Schedule II narcotics are the most heavily guarded drugs that exist behind a pharmacy counter but perhaps you don’t understand what that means for you, the patient, and how that can affect you and your ability to fill the medication. The reason for these drugs being so guarded is that there are so many people out there looking to take advantage of those drugs and abuse them or sell them on the street where their street value is sky high but as a patient who needs it for traditional reasons you have to be aware of the problems you face.
Once a doctor writes you a script for a Schedule II narcotic you then have 90 days to get it filled. This used to be a seven-day rule but the rule has been changed to accommodate doctors who would like the write prescriptions for patients ahead of time when they come in on their visit.
You must know that a Schedule II drug cannot be phoned into the pharmacy by the doctor. It cannot be sent by fax or by telephone. It has to be written out by the doctor. This is the reason for the new 90-day rule. A mother with children who might be taking Adderall shouldn’t have to come back every three weeks to get a new medication for their child.
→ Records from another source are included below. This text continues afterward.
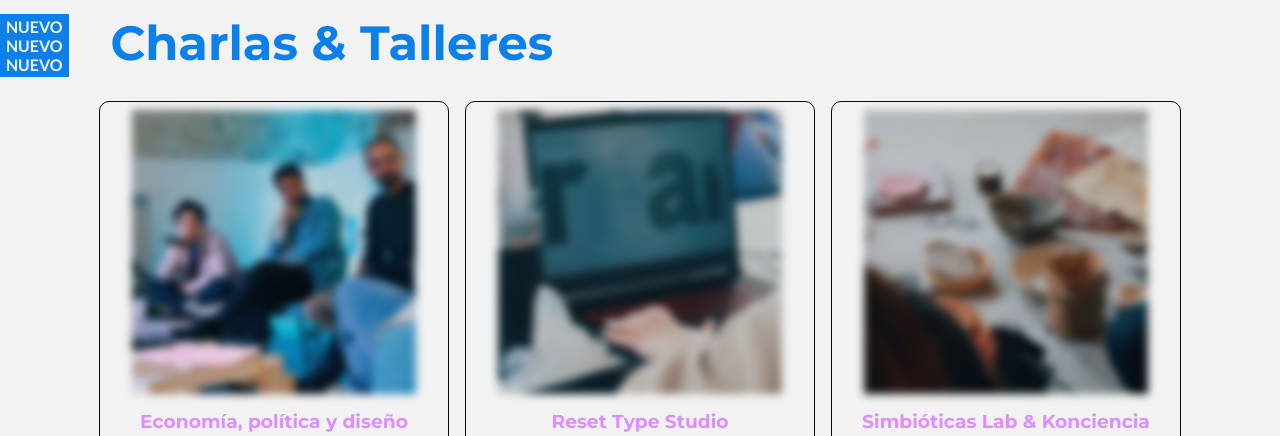
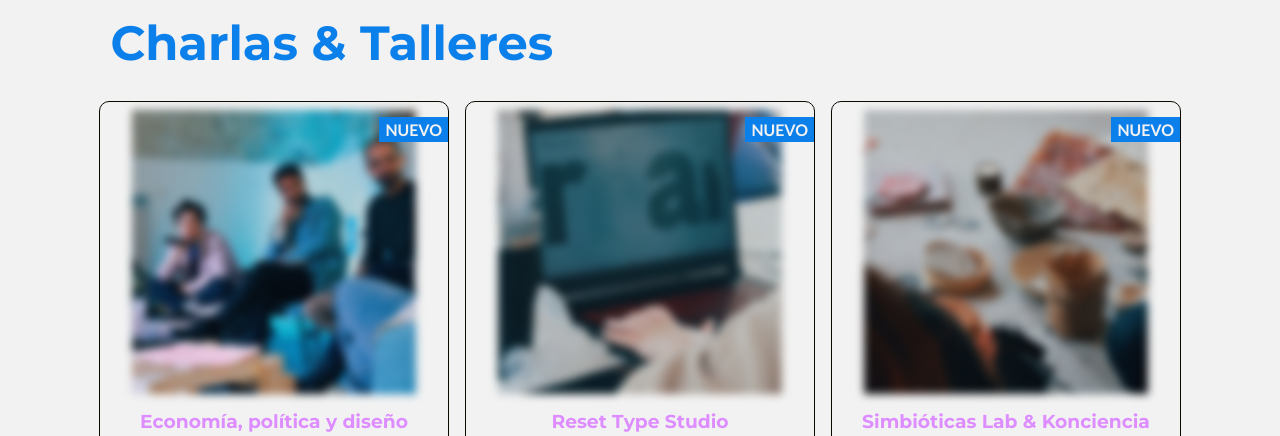
Before and after one commit to eugeniabello/Sprlcl, a plain HTML site: page index.html in a window 1280 px wide. Shown: the part 664-1100 px from the top of the page. Drawn offline with Linux system fonts and the light colour scheme.

Commit message:
Add files via upload

```diff
--- a/index.html
+++ b/index.html
@@ -39,6 +39,7 @@
                     <p>Diálogos cruzados por Natalia Hazan, Marcela Morales, Germán Deagosto, Gastón Duffour y Daniel
                         Bergara.</p>
                     <a href="">Leer más</a>
+                    <p class="nuevo">NUEVO</p>
                 </article>
                 <article>
                     <img src="img/reset.jpeg" alt="Creación de tipografía">
@@ -46,12 +47,14 @@
                     <p>Diseños de logos variables. Conformado por Fernando Díaz, Matías Di Iorio y
                         Avril Ponce De León. </p>
                     <a href="">Leer más</a>
+                    <p class="nuevo">NUEVO</p>
                 </article>
                 <article>
                     <img src="img/simbiotica.jpeg" alt="Diferentes contenedores hechos con materiales biodegradables">
                     <h3>Simbióticas Lab & Konciencia</h3>
                     <p>Diseño de nuevos materiales: <br>biomaterialidades de América Latina y otras regiones.</p>
                     <a href="">Leer más</a>
+                    <p class="nuevo">NUEVO</p>
                 </article>
                 <article>
                     <img src="img/circulo_de_mujeres_creativas.jpg" alt="Tres pegatinas">
@@ -66,11 +69,7 @@
                     <a href="">Leer más</a>
                 </article>
             </div>
-            <div class="nuevo">
-                <p>NUEVO</p>
-                <p>NUEVO</p>
-                <p>NUEVO</p>
-            </div>
+
         </section>
         <section id="galeria">
             <article>
```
If you walk into a pharmacy with your Schedule II drug prescription and the date appears to be altered at all, it may present a big problem for you. There is a very good chance that you will end up having to wait until a call is placed to your doctor making sure that there is no issue with the date. If there is no date on the prescription then there is another call that will have to be placed to the doctor. These are just some of the rules involved.